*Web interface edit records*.
----------------------------------------

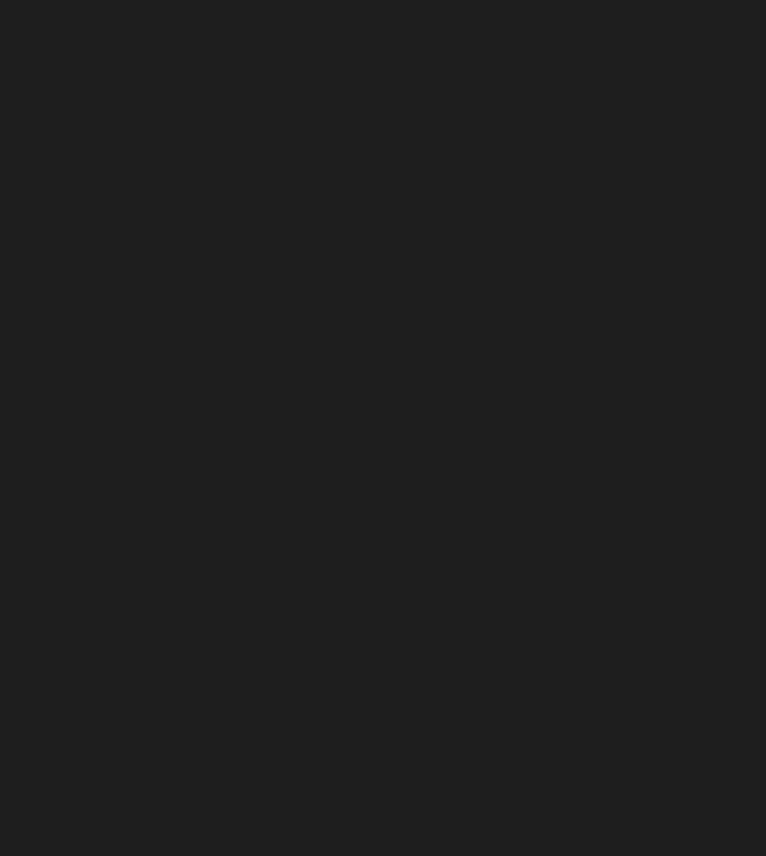
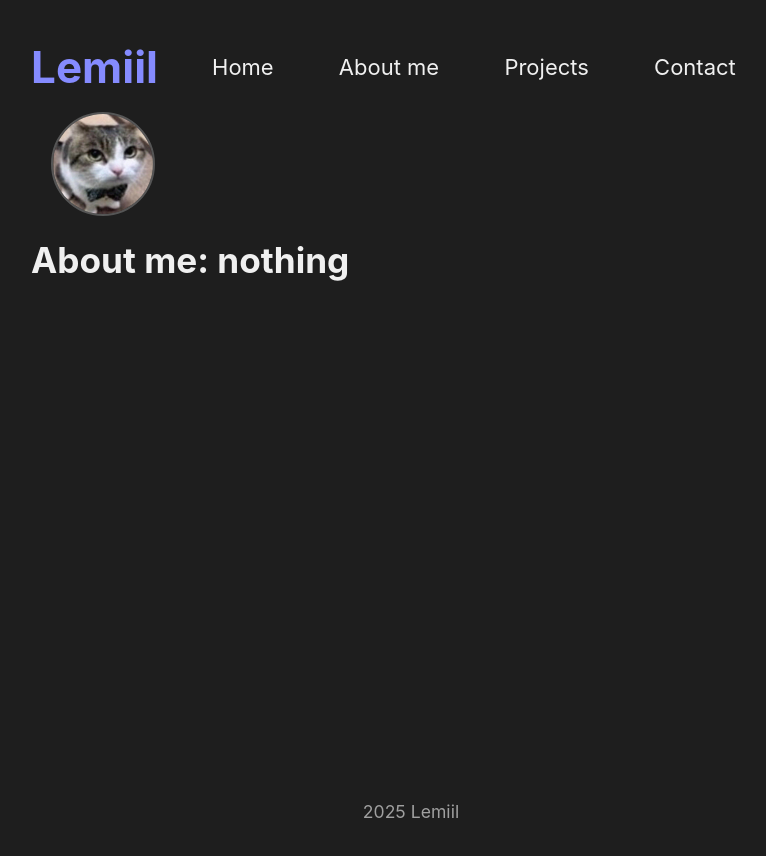
Before and after one commit to lemiil/lemiil-fun, a Vue app: page /contact in a window 1280 px wide. Before the commit this address had no page. Shown: the top 856 px of the page, without its empty margins (229-995 px from the left). Built offline with nearby package versions, Linux system fonts and the light colour scheme.

Commit message:
major css update

```diff
--- a/index.html
+++ b/index.html
@@ -5,7 +5,7 @@
   <meta charset="UTF-8" />
   <link rel="icon" type="image/svg+xml" href="/pablo.png" sizes="any" />
   <meta name="viewport" content="width=device-width, initial-scale=1.0" />
-  <title>undefined - Lemiil</title>
+  <title>Lemiil</title>
 </head>
 
 <body>
--- a/src/router.js
+++ b/src/router.js
@@ -1,12 +1,15 @@
 import { createRouter, createWebHistory } from 'vue-router'
 import Home from './views/Home.vue'
 import About from './views/About.vue'
+import Projects from './views/Projects.vue'
+import Contact from './views/Contact.vue'
+
 
 const routes = [
-    { path: '/', name: 'home', component: Home },
-    { path: '/about', name: 'about', component: About }
-    // { path: '/projects', name: 'projects', component: Projects },
-    // { path: '/contact', name: 'contact', component: Contact }
+    { path: '/', name: 'Home', component: Home },
+    { path: '/about', name: 'About', component: About },
+    { path: '/projects', name: 'Projects', component: Projects },
+    { path: '/contact', name: 'Contact', component: Contact },
 ]
 
 const router = createRouter({
@@ -14,4 +17,9 @@ const router = createRouter({
     routes
 })
 
+router.beforeEach((to, from, next) => {
+    document.title = to.name;
+    next();
+});
+
 export default router
--- a/src/style.css
+++ b/src/style.css
@@ -10,6 +10,34 @@
   --transition: all 0.3s ease;
 }
 
+.row {
+  display: flex;
+  align-items: center;
+}
+
+.space {
+  flex: 1;
+}
+
+.avatar {
+  width: 100px;
+  height: 100px;
+  border-radius: 50%;
+  border: 2px solid #555;
+  margin-left: 20px;
+  display: flex;
+  justify-content: flex-end;
+  align-items: flex-end;
+  color: #555;
+  background-color: #333;
+}
+
+.avatar img {
+  width: 100%;
+  height: 100%;
+  border-radius: inherit;
+  object-fit: cover;
+}
 
 body {
   font-family: var(--font-family);
@@ -29,46 +57,49 @@ body {
   padding: 20px;
 }
 
-
-header {
-  margin-bottom: 30px;
+.row {
+  display: flex;
+  flex-wrap: wrap;
+  align-items: center;
+  justify-content: space-between;
+  gap: 1rem;
 }
 
 header h1 {
-  font-size: 2.5em;
-  margin-bottom: 10px;
   color: var(--accent-color);
-}
-
-header .subtitle {
-  font-size: 1em;
-  color: #a0a0a0;
+  font-size: clamp(1.5rem, 4vw, 2.5rem);
+  margin: 0;
+  flex: 1 1 auto;
 }
 
 .nav {
   display: flex;
-  gap: 20px;
-  margin-bottom: 30px;
+  flex-wrap: wrap;
+  gap: 1rem;
+  flex: 2 1 auto;
 }
 
 .nav a {
-  display: inline-block;
-  padding: 10px 20px;
+  color: var(--text-color);
   text-decoration: none;
-  color: var(--text-color);
-  border-radius: var(--border-radius);
-  background-color: var(--card-bg);
-  transition: var(--transition);
+  font-size: clamp(1rem, 2vw, 1.25rem);
+  padding: 0.5rem 1rem;
+  transition: 0.2s;
 }
 
 .nav a:hover {
-  background-color: var(--accent-color);
-  color: var(--bg-color);
+  color: var(--accent-color);
 }
 
-.router-link-active {
-  background-color: var(--accent-color);
-  color: var(--bg-color);
+.avatar {
+  flex: 0 0 auto;
+  max-width: 100px;
+}
+
+.avatar img {
+  max-width: 100%;
+  height: auto;
+  border-radius: 50%;
 }
 
 .grid {
@@ -90,10 +121,9 @@ header .subtitle {
 }
 
 footer {
-  min-height: 50px;
-  text-align: center;
   color: #a0a0a0;
-  font-size: 0.9em;
+  display: flex;
+  justify-content: center;
 }
 
 @media (min-width: 768px) {
@@ -106,3 +136,19 @@ footer {
     gap: 30px;
   }
 }
+
+@media (max-width: 768px) {
+  .row {
+    flex-direction: column;
+    align-items: center;
+    text-align: center;
+  }
+
+  .nav {
+    justify-content: center;
+  }
+
+  .avatar {
+    margin-top: 1rem;
+  }
+}
--- /dev/null
+++ b/src/views/Contact.vue
@@ -0,0 +1,10 @@
+<script setup>
+import layout from './Layout.vue';
+</script>
+
+<template>
+    <layout>
+        <h1>About me: nothing</h1>
+    </layout>
+
+</template>
--- a/src/views/Layout.vue
+++ b/src/views/Layout.vue
@@ -1,28 +1,30 @@
 <template>
     <div id="app">
+        <header>
+            <div class="row">
+                <h1>Lemiil</h1>
                 <nav class="nav">
-            <router-link :to="{ name: 'home' }">
+                    <router-link :to="{ name: 'Home' }">
                         Home
                     </router-link>
-            <router-link :to="{ name: 'about' }">
+                    <router-link :to="{ name: 'About' }">
                         About me
                     </router-link>
-            <router-link :to="{ name: 'about' }">
-                About me
+                    <router-link :to="{ name: 'Projects' }">
+                        Projects
                     </router-link>
-            <router-link :to="{ name: 'about' }">
-                About me
+                    <router-link :to="{ name: 'Contact' }">
+                        Contact
                     </router-link>
-            <!-- <router-link :to="{ name: 'projects' }">
-                Projects
-            </router-link> -->
-            <!-- <a href="#">Skills</a>
-            <a href="#">Contact</a> -->
                 </nav>
-        <header>
-            <h1>Lemiil</h1>
-            <p class="subtitle">Web Developer</p>
+
+                <div class="avatar">
+                    <img src="/src/assets/pablofullhd.jpg">
+                </div>
+            </div>
         </header>
+
+
         <main class="main-content">
             <slot />
         </main>
--- /dev/null
+++ b/src/views/Projects.vue
@@ -0,0 +1,10 @@
+<script setup>
+import layout from './Layout.vue';
+</script>
+
+<template>
+    <layout>
+        <h1>About me: nothing</h1>
+    </layout>
+
+</template>
```
Also changed, not shown: src/assets/pablofullhd.jpg (added). Lines whose indentation alone changed are shown as unchanged.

----------------------------------------

*ACTIVITY*. The records above must be copied exactly, with no pictures carried over.

*EXERCISE RESPONSE*.
Before and after one commit to lemiil/lemiil-fun, a Vue app: page /contact in a window 1280 px wide. Before the commit this address had no page. Shown: the top 856 px of the page, without its empty margins (229-995 px from the left). Built offline with nearby package versions, Linux system fonts and the light colour scheme.

Commit message:
major css update

```diff
--- a/index.html
+++ b/index.html
@@ -5,7 +5,7 @@
   <meta charset="UTF-8" />
   <link rel="icon" type="image/svg+xml" href="/pablo.png" sizes="any" />
   <meta name="viewport" content="width=device-width, initial-scale=1.0" />
-  <title>undefined - Lemiil</title>
+  <title>Lemiil</title>
 </head>
 
 <body>
--- a/src/router.js
+++ b/src/router.js
@@ -1,12 +1,15 @@
 import { createRouter, createWebHistory } from 'vue-router'
 import Home from './views/Home.vue'
 import About from './views/About.vue'
+import Projects from './views/Projects.vue'
+import Contact from './views/Contact.vue'
+
 
 const routes = [
-    { path: '/', name: 'home', component: Home },
-    { path: '/about', name: 'about', component: About }
-    // { path: '/projects', name: 'projects', component: Projects },
-    // { path: '/contact', name: 'contact', component: Contact }
+    { path: '/', name: 'Home', component: Home },
+    { path: '/about', name: 'About', component: About },
+    { path: '/projects', name: 'Projects', component: Projects },
+    { path: '/contact', name: 'Contact', component: Contact },
 ]
 
 const router = createRouter({
@@ -14,4 +17,9 @@ const router = createRouter({
     routes
 })
 
+router.beforeEach((to, from, next) => {
+    document.title = to.name;
+    next();
+});
+
 export default router
--- a/src/style.css
+++ b/src/style.css
@@ -10,6 +10,34 @@
   --transition: all 0.3s ease;
 }
 
+.row {
+  display: flex;
+  align-items: center;
+}
+
+.space {
+  flex: 1;
+}
+
+.avatar {
+  width: 100px;
+  height: 100px;
+  border-radius: 50%;
+  border: 2px solid #555;
+  margin-left: 20px;
+  display: flex;
+  justify-content: flex-end;
+  align-items: flex-end;
+  color: #555;
+  background-color: #333;
+}
+
+.avatar img {
+  width: 100%;
+  height: 100%;
+  border-radius: inherit;
+  object-fit: cover;
+}
 
 body {
   font-family: var(--font-family);
@@ -29,46 +57,49 @@ body {
   padding: 20px;
 }
 
-
-header {
-  margin-bottom: 30px;
+.row {
+  display: flex;
+  flex-wrap: wrap;
+  align-items: center;
+  justify-content: space-between;
+  gap: 1rem;
 }
 
 header h1 {
-  font-size: 2.5em;
-  margin-bottom: 10px;
   color: var(--accent-color);
-}
-
-header .subtitle {
-  font-size: 1em;
-  color: #a0a0a0;
+  font-size: clamp(1.5rem, 4vw, 2.5rem);
+  margin: 0;
+  flex: 1 1 auto;
 }
 
 .nav {
   display: flex;
-  gap: 20px;
-  margin-bottom: 30px;
+  flex-wrap: wrap;
+  gap: 1rem;
+  flex: 2 1 auto;
 }
 
 .nav a {
-  display: inline-block;
-  padding: 10px 20px;
+  color: var(--text-color);
   text-decoration: none;
-  color: var(--text-color);
-  border-radius: var(--border-radius);
-  background-color: var(--card-bg);
-  transition: var(--transition);
+  font-size: clamp(1rem, 2vw, 1.25rem);
+  padding: 0.5rem 1rem;
+  transition: 0.2s;
 }
 
 .nav a:hover {
-  background-color: var(--accent-color);
-  color: var(--bg-color);
+  color: var(--accent-color);
 }
 
-.router-link-active {
-  background-color: var(--accent-color);
-  color: var(--bg-color);
+.avatar {
+  flex: 0 0 auto;
+  max-width: 100px;
+}
+
+.avatar img {
+  max-width: 100%;
+  height: auto;
+  border-radius: 50%;
 }
 
 .grid {
@@ -90,10 +121,9 @@ header .subtitle {
 }
 
 footer {
-  min-height: 50px;
-  text-align: center;
   color: #a0a0a0;
-  font-size: 0.9em;
+  display: flex;
+  justify-content: center;
 }
 
 @media (min-width: 768px) {
@@ -106,3 +136,19 @@ footer {
     gap: 30px;
   }
 }
+
+@media (max-width: 768px) {
+  .row {
+    flex-direction: column;
+    align-items: center;
+    text-align: center;
+  }
+
+  .nav {
+    justify-content: center;
+  }
+
+  .avatar {
+    margin-top: 1rem;
+  }
+}
--- /dev/null
+++ b/src/views/Contact.vue
@@ -0,0 +1,10 @@
+<script setup>
+import layout from './Layout.vue';
+</script>
+
+<template>
+    <layout>
+        <h1>About me: nothing</h1>
+    </layout>
+
+</template>
--- a/src/views/Layout.vue
+++ b/src/views/Layout.vue
@@ -1,28 +1,30 @@
 <template>
     <div id="app">
+        <header>
+            <div class="row">
+                <h1>Lemiil</h1>
                 <nav class="nav">
-            <router-link :to="{ name: 'home' }">
+                    <router-link :to="{ name: 'Home' }">
                         Home
                     </router-link>
-            <router-link :to="{ name: 'about' }">
+                    <router-link :to="{ name: 'About' }">
                         About me
                     </router-link>
-            <router-link :to="{ name: 'about' }">
-                About me
+                    <router-link :to="{ name: 'Projects' }">
+                        Projects
                     </router-link>
-            <router-link :to="{ name: 'about' }">
-                About me
+                    <router-link :to="{ name: 'Contact' }">
+                        Contact
                     </router-link>
-            <!-- <router-link :to="{ name: 'projects' }">
-                Projects
-            </router-link> -->
-            <!-- <a href="#">Skills</a>
-            <a href="#">Contact</a> -->
                 </nav>
-        <header>
-            <h1>Lemiil</h1>
-            <p class="subtitle">Web Developer</p>
+
+                <div class="avatar">
+                    <img src="/src/assets/pablofullhd.jpg">
+                </div>
+            </div>
         </header>
+
+
         <main class="main-content">
             <slot />
         </main>
--- /dev/null
+++ b/src/views/Projects.vue
@@ -0,0 +1,10 @@
+<script setup>
+import layout from './Layout.vue';
+</script>
+
+<template>
+    <layout>
+        <h1>About me: nothing</h1>
+    </layout>
+
+</template>
```
Also changed, not shown: src/assets/pablofullhd.jpg (added). Lines whose indentation alone changed are shown as unchanged.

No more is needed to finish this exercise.